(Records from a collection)
::::::::::

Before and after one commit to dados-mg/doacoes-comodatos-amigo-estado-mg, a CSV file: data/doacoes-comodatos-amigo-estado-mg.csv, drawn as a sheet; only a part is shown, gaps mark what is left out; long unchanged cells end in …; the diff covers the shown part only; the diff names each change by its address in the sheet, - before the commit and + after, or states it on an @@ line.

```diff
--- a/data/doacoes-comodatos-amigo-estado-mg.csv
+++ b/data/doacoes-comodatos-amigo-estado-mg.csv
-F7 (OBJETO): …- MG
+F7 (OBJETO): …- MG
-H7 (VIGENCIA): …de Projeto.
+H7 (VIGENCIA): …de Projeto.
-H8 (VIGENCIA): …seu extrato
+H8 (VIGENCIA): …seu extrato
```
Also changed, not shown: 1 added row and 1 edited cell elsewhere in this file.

::::::::::

**REQUIRED WORK**
In the answer, each line of the data must appear exactly as written.

**FINISHED TASK**
Before and after one commit to dados-mg/doacoes-comodatos-amigo-estado-mg, a CSV file: data/doacoes-comodatos-amigo-estado-mg.csv, drawn as a sheet; only a part is shown, gaps mark what is left out; long unchanged cells end in …; the diff covers the shown part only; the diff names each change by its address in the sheet, - before the commit and + after, or states it on an @@ line.

```diff
--- a/data/doacoes-comodatos-amigo-estado-mg.csv
+++ b/data/doacoes-comodatos-amigo-estado-mg.csv
-F7 (OBJETO): …- MG
+F7 (OBJETO): …- MG
-H7 (VIGENCIA): …de Projeto.
+H7 (VIGENCIA): …de Projeto.
-H8 (VIGENCIA): …seu extrato
+H8 (VIGENCIA): …seu extrato
```
Also changed, not shown: 1 added row and 1 edited cell elsewhere in this file.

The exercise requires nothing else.